A careful plan is being put into operation at Anfield. Rodgers buys those such as Philippe Coutinho who suit his obsession with possession, inflicting on opponents “death by football”. There were doubts whether the slight Brazilian would cope with the physicality of the Premier League. Coutinho certainly looks at home now. Rodgers chose well. Joe Allen begins to justify the £15 million outlay.
Liverpool’s manager has made mistakes, and concerns remain over Fabio Borini and Iago Aspas while Nuri Sahin’s loan did not work out. Rodgers is fortunate to have good owners in John W Henry and Tom Werner.
As well as the flowing football, Rodgers’ players perform with a strong work ethic, the type instilled in him by his late father, who had him painting and decorating at a young age. “My father would work from dawn to dusk to ensure his young family had everything and I think you can see his philosophies in my team,’’ Rodgers said during his time at Swansea.
He sees the club as a family with everyone standing together. The team spirit engendered by Rodgers was demonstrated when Suárez squared the ball for Raheem Sterling to score against Cardiff City and the youngster immediately running to thank him.
Still those early maxims of Rodgers need revisiting.
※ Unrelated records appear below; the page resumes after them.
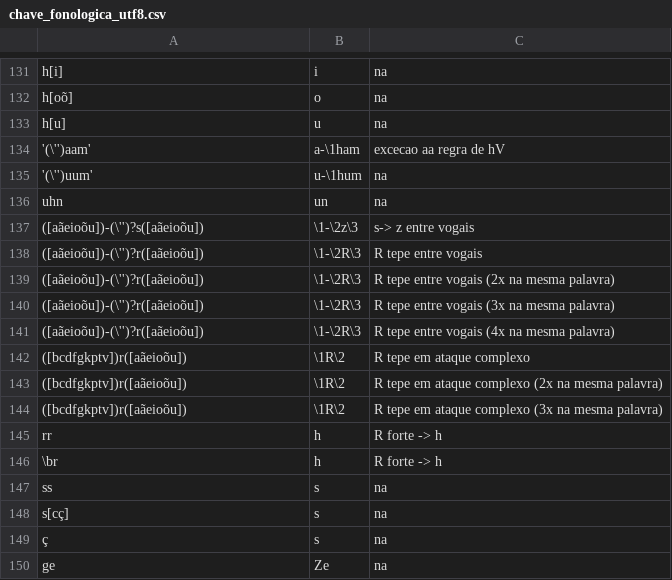
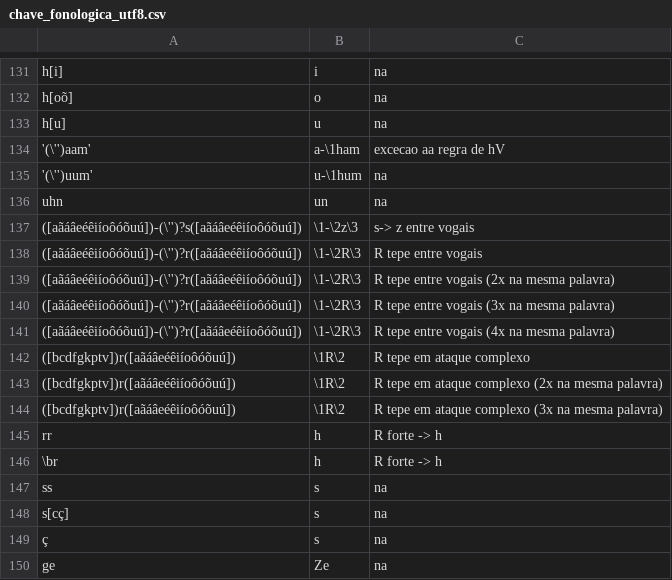
Before and after one commit to oushiro/silac, a CSV file: chave_fonologica_utf8.csv, drawn as a sheet; only a part is shown, gaps mark what is left out.

Commit message:
Update chave_fonologica_utf8.csv

```diff
--- a/chave_fonologica_utf8.csv
+++ b/chave_fonologica_utf8.csv
@@ -136,10 +136,10 @@ h[u];u;na
 uhn;un;na
-([aãeioõu])-(\'')?s([aãeioõu]);\1-\2z\3;s-> z entre vogais
-([aãeioõu])-(\'')?r([aãeioõu]);\1-\2R\3;R tepe entre vogais
-([aãeioõu])-(\'')?r([aãeioõu]);\1-\2R\3;R tepe entre vogais (2x na mesma palavra)
-([aãeioõu])-(\'')?r([aãeioõu]);\1-\2R\3;R tepe entre vogais (3x na mesma palavra)
-([aãeioõu])-(\'')?r([aãeioõu]);\1-\2R\3;R tepe entre vogais (4x na mesma palavra)
-([bcdfgkptv])r([aãeioõu]);\1R\2;R tepe em ataque complexo
-([bcdfgkptv])r([aãeioõu]);\1R\2;R tepe em ataque complexo (2x na mesma palavra)
-([bcdfgkptv])r([aãeioõu]);\1R\2;R tepe em ataque complexo (3x na mesma palavra)
+([aãáâeéêiíoôóõuú])-(\'')?s([aãáâeéêiíoôóõuú]);\1-\2z\3;s-> z entre vogais
+([aãáâeéêiíoôóõuú])-(\'')?r([aãáâeéêiíoôóõuú]);\1-\2R\3;R tepe entre vogais
+([aãáâeéêiíoôóõuú])-(\'')?r([aãáâeéêiíoôóõuú]);\1-\2R\3;R tepe entre vogais (2x na mesma palavra)
+([aãáâeéêiíoôóõuú])-(\'')?r([aãáâeéêiíoôóõuú]);\1-\2R\3;R tepe entre vogais (3x na mesma palavra)
+([aãáâeéêiíoôóõuú])-(\'')?r([aãáâeéêiíoôóõuú]);\1-\2R\3;R tepe entre vogais (4x na mesma palavra)
+([bcdfgkptv])r([aãáâeéêiíoôóõuú]);\1R\2;R tepe em ataque complexo
+([bcdfgkptv])r([aãáâeéêiíoôóõuú]);\1R\2;R tepe em ataque complexo (2x na mesma palavra)
+([bcdfgkptv])r([aãáâeéêiíoôóõuú]);\1R\2;R tepe em ataque complexo (3x na mesma palavra)
 rr;h;R forte -> h
```
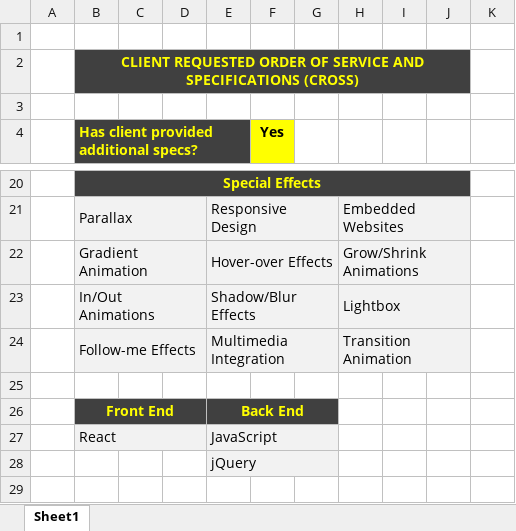
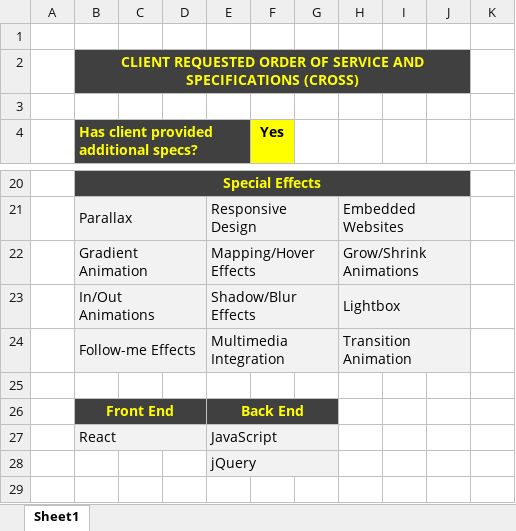
Before and after one commit to auveratech/auveratech.github.io, an Excel workbook: files/CROSS_Form.xlsm, sheet Sheet1, drawn as a sheet; only a part is shown, gaps mark what is left out; values as stored, in another font and other column widths than the file's, no borders; charts and pictures not drawn; the diff names each change by its address in the sheet, - before the commit and + after, or states it on an @@ line.

Commit message:
add responsiveness to image mapping on index

```diff
--- a/files/CROSS_Form.xlsm (sheet Sheet1)
+++ b/files/CROSS_Form.xlsm (sheet Sheet1)
-E22: Hover-over Effects
+E22: Mapping/Hover Effects
```
Also changed, not shown: charts or pictures, 8 other files.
Bemusement followed his pronouncement that “the problem with being a manager is it’s like trying to build an aircraft while it’s flying’’. Now that Rodgers’ ideas are becoming reality on the pitch such statements will soon be staples in coach-education departments.
Rodgers is different. He is no Big Sam. He quotes Latin proverbs to his players. Addressing the media, Rodger is one of the most tactile managers I have met. He has always been quotable but now people appreciate the content properly. Discussing how he likes to train players, Rodgers once said: “You train dogs. I like to educate players.” Cue some hilarity. But he does educate players. Ask Henderson.
When Rodgers arrived at Melwood last year, the new manager sat down with the struggling midfielder. “We had conversations on what I needed to do to improve my game,’’ recalls Henderson. They also talked about whether the player should try a new start at Fulham. “I don’t want to go,’’ Henderson told Rodgers. “I want to fight for my place.’’ Impressed, Rodgers replied that if Henderson listened, learnt and improved, he would give him a chance. “He helped me to do better, always talking to me,’’ adds Henderson, now an integral part of the team.